Eyewitness Fallibility

Eyewitness Fallibility

Memory is a composite of retrieved actual perceptions (“I felt the rain, I heard tires squeal, I saw a Volkswagen under a big red truck”) and subconscious reconstruction (or invention) if events not actually perceived, so as to form a coherent logical whole: (“This Volkswagen skidded on the wet street and crashed under a big red truck.”)

Often what an eyewitness “remembers” is largely a product of how a question is asked. (Compare “How fast was the Volkswagen going when it smashed into the truck?” versus “What was the speed of the Volkswagen when the two vehicles met?”)

The eye is not an instrument like the mirror… it is always self-conscious, always conditioned by some purpose–it is a sieve that allows many things to filter through in the process of seeing. The eye looks, it searches, and whatever it does not understand it does not see. A hunter does not see like a sailor. And somebody who never hunts may not see a rabbit even if it is sitting right next to him…

The accuracy of an eyewitness’ recollection is suspect when: there was little time for observation; the witness was under the influence of alcohol or drugs; the witness was in a highly emotional state; the witness would have had no reason to take particular notice of the incident (e.g. did not know a crime was taking place); there was a substantial time lapse between observation and first identification; there was a marked discrepancy between the identifying witness’ original description and the actual appearance of the defendant; the witness initially expressed doubt he or she could make an identification, or first made a patently erroneous one, or reported other details that later proved incorrect; there is steady “improvement” of memory and confidence from first identification through subsequent statements, grand jury testimony, and trial; the witness fails to recognize the defendant when next encountered; the witness and defendant are of different ethnic groups/races; the witness demonstrates bias or prejudice; the witness has an emotional need to see what he expects to see or report; and/or the witness manifests a high need to conform to, defer to, or please authority figures.

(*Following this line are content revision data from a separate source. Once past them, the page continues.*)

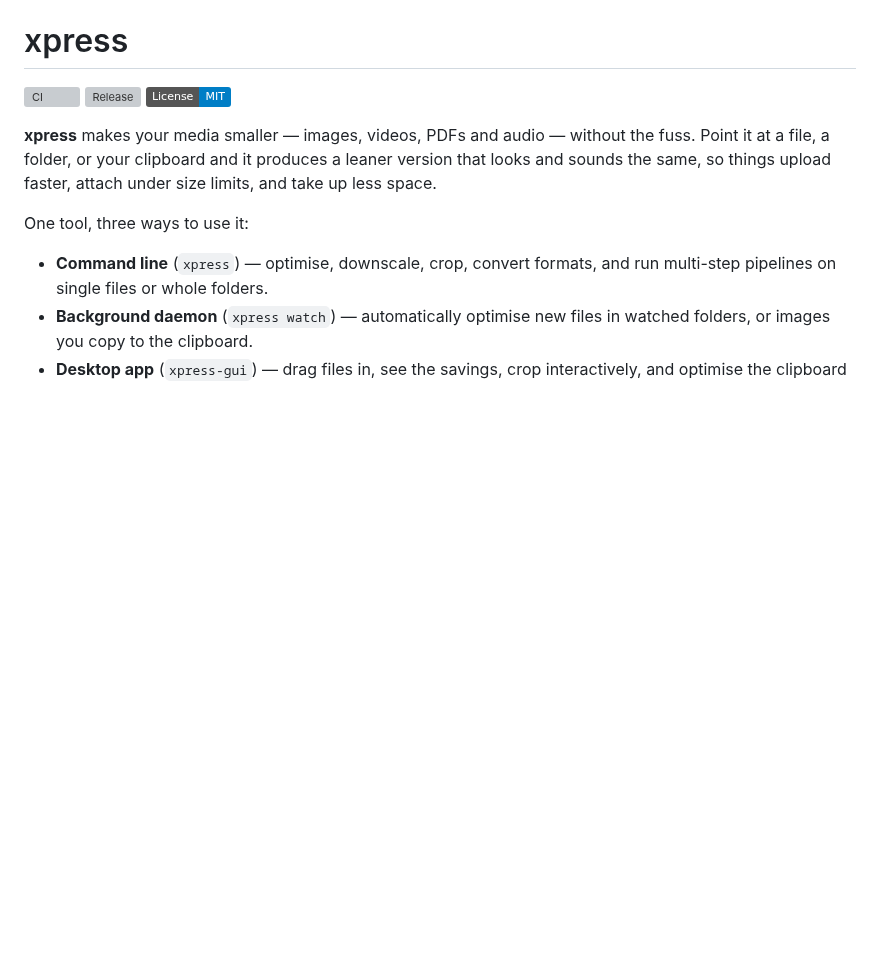
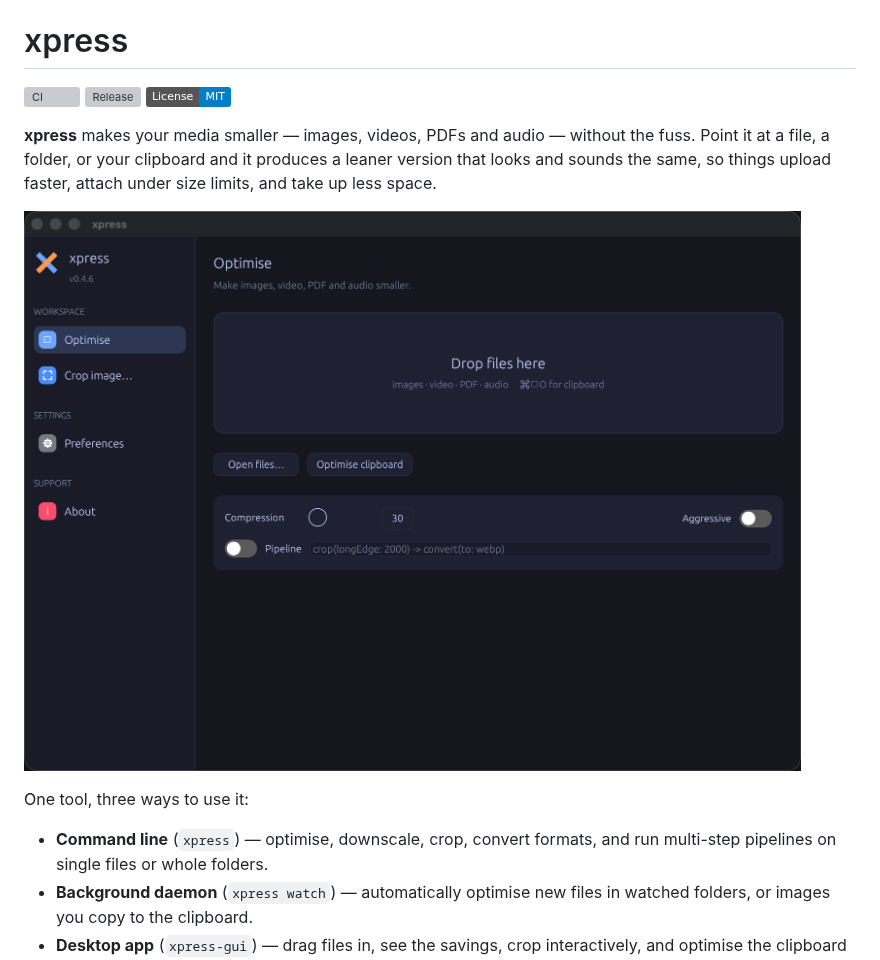
Before and after one commit to kwhorne/xpress, a Markdown page: README.md, the part around the change. Rendered like a GitHub page; pictures changed too: docs/screenshot.png (added); badges without logos; blank space fills up the shorter version; grey boxes are pictures that could not be loaded.

Commit message:
README: add desktop app screenshot

```diff
--- a/README.md
+++ b/README.md
@@ -8,6 +8,8 @@
 the fuss. Point it at a file, a folder, or your clipboard and it produces a
 leaner version that looks and sounds the same, so things upload faster, attach
 under size limits, and take up less space.
+
+![xpress — the desktop app](docs/screenshot.png)
 
 One tool, three ways to use it:
 
```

Standard mug-shot and lineup procedures unfortunately provide good illustration of how memory is commonly distorted. Typically, photographs (or lineup participants) shown to a prospective witness are all of persons suspected of the same crime as the offense under investigation, rather than persons fitting the descriptions originally given by witnesses. Thus, there tends to be a wide discrepancy in appearance among the suspects viewed, heightening the probability that the witness will identify the one face (relative to the others) that at least somewhat resembles the witness’ original perceptions. The police frequently use the photograph of the one they believe to be the perpetrator again and again in different displays, whereas the other faces reappear far less often; repetition alone can increase the witness’ conviction that the suspect’s face is familiar.

If an eyewitness erroneously chooses a mug shot after the initial lineup viewing, the witness is likely to choose that very same incorrect face once again at a later time, even though the correct face is also available for the choosing. That is, a witness is much more likely to identify in a real lineup that face he or she may have previously seen at the time of the initial identification, and in a subsequent recall is likely to remain committed to his or her error.